→ Prompt
When you answer, give every record back exactly as written.

→ Material to process
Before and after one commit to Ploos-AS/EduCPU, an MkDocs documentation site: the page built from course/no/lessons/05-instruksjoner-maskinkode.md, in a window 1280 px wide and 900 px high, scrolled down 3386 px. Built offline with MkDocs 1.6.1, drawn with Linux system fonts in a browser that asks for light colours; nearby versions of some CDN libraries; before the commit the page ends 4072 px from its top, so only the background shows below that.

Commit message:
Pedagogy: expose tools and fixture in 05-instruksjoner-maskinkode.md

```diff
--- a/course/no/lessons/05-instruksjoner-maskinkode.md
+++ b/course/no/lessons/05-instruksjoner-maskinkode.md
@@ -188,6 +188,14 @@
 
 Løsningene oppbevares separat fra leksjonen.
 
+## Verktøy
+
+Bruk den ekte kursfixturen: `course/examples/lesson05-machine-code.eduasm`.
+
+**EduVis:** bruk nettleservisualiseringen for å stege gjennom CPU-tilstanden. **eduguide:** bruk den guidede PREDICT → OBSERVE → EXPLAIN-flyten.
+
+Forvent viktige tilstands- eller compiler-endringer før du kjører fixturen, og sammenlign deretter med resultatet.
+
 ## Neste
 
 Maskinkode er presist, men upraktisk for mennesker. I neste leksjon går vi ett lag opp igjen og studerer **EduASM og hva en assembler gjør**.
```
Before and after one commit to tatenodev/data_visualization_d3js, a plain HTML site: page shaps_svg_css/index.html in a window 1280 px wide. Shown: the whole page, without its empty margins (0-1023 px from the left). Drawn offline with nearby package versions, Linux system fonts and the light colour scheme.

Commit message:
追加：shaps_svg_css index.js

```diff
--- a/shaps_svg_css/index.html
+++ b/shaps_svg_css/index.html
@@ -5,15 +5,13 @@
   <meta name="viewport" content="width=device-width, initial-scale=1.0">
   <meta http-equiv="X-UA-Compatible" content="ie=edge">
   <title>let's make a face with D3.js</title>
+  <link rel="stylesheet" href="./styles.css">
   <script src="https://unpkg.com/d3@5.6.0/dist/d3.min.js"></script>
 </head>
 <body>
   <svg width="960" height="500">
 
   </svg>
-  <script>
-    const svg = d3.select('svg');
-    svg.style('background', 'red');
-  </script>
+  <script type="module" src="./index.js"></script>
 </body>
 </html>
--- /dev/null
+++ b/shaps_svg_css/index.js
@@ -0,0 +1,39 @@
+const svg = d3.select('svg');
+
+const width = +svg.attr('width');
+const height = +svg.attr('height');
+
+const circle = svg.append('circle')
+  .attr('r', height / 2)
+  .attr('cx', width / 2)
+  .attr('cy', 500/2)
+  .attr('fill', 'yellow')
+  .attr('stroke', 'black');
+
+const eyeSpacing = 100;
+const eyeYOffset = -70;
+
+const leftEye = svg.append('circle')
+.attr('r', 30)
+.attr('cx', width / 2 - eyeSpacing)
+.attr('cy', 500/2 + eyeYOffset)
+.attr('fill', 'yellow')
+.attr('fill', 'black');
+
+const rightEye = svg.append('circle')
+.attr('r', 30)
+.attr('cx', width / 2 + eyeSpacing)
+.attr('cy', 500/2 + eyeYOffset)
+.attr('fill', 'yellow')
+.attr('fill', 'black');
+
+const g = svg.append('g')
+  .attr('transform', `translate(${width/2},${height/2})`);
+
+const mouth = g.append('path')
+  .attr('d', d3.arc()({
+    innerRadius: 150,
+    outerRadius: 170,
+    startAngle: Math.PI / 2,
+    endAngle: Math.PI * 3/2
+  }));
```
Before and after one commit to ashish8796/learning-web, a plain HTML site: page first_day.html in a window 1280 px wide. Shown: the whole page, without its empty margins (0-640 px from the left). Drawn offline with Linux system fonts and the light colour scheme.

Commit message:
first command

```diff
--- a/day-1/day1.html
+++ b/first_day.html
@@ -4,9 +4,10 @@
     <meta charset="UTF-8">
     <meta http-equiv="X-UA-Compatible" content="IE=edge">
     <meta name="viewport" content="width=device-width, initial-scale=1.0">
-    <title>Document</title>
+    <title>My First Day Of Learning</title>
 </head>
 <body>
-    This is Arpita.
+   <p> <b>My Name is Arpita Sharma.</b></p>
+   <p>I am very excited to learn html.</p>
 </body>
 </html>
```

→ Exercise answer
Before and after one commit to Ploos-AS/EduCPU, an MkDocs documentation site: the page built from course/no/lessons/05-instruksjoner-maskinkode.md, in a window 1280 px wide and 900 px high, scrolled down 3386 px. Built offline with MkDocs 1.6.1, drawn with Linux system fonts in a browser that asks for light colours; nearby versions of some CDN libraries; before the commit the page ends 4072 px from its top, so only the background shows below that.

Commit message:
Pedagogy: expose tools and fixture in 05-instruksjoner-maskinkode.md

```diff
--- a/course/no/lessons/05-instruksjoner-maskinkode.md
+++ b/course/no/lessons/05-instruksjoner-maskinkode.md
@@ -188,6 +188,14 @@
 
 Løsningene oppbevares separat fra leksjonen.
 
+## Verktøy
+
+Bruk den ekte kursfixturen: `course/examples/lesson05-machine-code.eduasm`.
+
+**EduVis:** bruk nettleservisualiseringen for å stege gjennom CPU-tilstanden. **eduguide:** bruk den guidede PREDICT → OBSERVE → EXPLAIN-flyten.
+
+Forvent viktige tilstands- eller compiler-endringer før du kjører fixturen, og sammenlign deretter med resultatet.
+
 ## Neste
 
 Maskinkode er presist, men upraktisk for mennesker. I neste leksjon går vi ett lag opp igjen og studerer **EduASM og hva en assembler gjør**.
```
Before and after one commit to tatenodev/data_visualization_d3js, a plain HTML site: page shaps_svg_css/index.html in a window 1280 px wide. Shown: the whole page, without its empty margins (0-1023 px from the left). Drawn offline with nearby package versions, Linux system fonts and the light colour scheme.

Commit message:
追加：shaps_svg_css index.js

```diff
--- a/shaps_svg_css/index.html
+++ b/shaps_svg_css/index.html
@@ -5,15 +5,13 @@
   <meta name="viewport" content="width=device-width, initial-scale=1.0">
   <meta http-equiv="X-UA-Compatible" content="ie=edge">
   <title>let's make a face with D3.js</title>
+  <link rel="stylesheet" href="./styles.css">
   <script src="https://unpkg.com/d3@5.6.0/dist/d3.min.js"></script>
 </head>
 <body>
   <svg width="960" height="500">
 
   </svg>
-  <script>
-    const svg = d3.select('svg');
-    svg.style('background', 'red');
-  </script>
+  <script type="module" src="./index.js"></script>
 </body>
 </html>
--- /dev/null
+++ b/shaps_svg_css/index.js
@@ -0,0 +1,39 @@
+const svg = d3.select('svg');
+
+const width = +svg.attr('width');
+const height = +svg.attr('height');
+
+const circle = svg.append('circle')
+  .attr('r', height / 2)
+  .attr('cx', width / 2)
+  .attr('cy', 500/2)
+  .attr('fill', 'yellow')
+  .attr('stroke', 'black');
+
+const eyeSpacing = 100;
+const eyeYOffset = -70;
+
+const leftEye = svg.append('circle')
+.attr('r', 30)
+.attr('cx', width / 2 - eyeSpacing)
+.attr('cy', 500/2 + eyeYOffset)
+.attr('fill', 'yellow')
+.attr('fill', 'black');
+
+const rightEye = svg.append('circle')
+.attr('r', 30)
+.attr('cx', width / 2 + eyeSpacing)
+.attr('cy', 500/2 + eyeYOffset)
+.attr('fill', 'yellow')
+.attr('fill', 'black');
+
+const g = svg.append('g')
+  .attr('transform', `translate(${width/2},${height/2})`);
+
+const mouth = g.append('path')
+  .attr('d', d3.arc()({
+    innerRadius: 150,
+    outerRadius: 170,
+    startAngle: Math.PI / 2,
+    endAngle: Math.PI * 3/2
+  }));
```
Before and after one commit to ashish8796/learning-web, a plain HTML site: page first_day.html in a window 1280 px wide. Shown: the whole page, without its empty margins (0-640 px from the left). Drawn offline with Linux system fonts and the light colour scheme.

Commit message:
first command

```diff
--- a/day-1/day1.html
+++ b/first_day.html
@@ -4,9 +4,10 @@
     <meta charset="UTF-8">
     <meta http-equiv="X-UA-Compatible" content="IE=edge">
     <meta name="viewport" content="width=device-width, initial-scale=1.0">
-    <title>Document</title>
+    <title>My First Day Of Learning</title>
 </head>
 <body>
-    This is Arpita.
+   <p> <b>My Name is Arpita Sharma.</b></p>
+   <p>I am very excited to learn html.</p>
 </body>
 </html>
```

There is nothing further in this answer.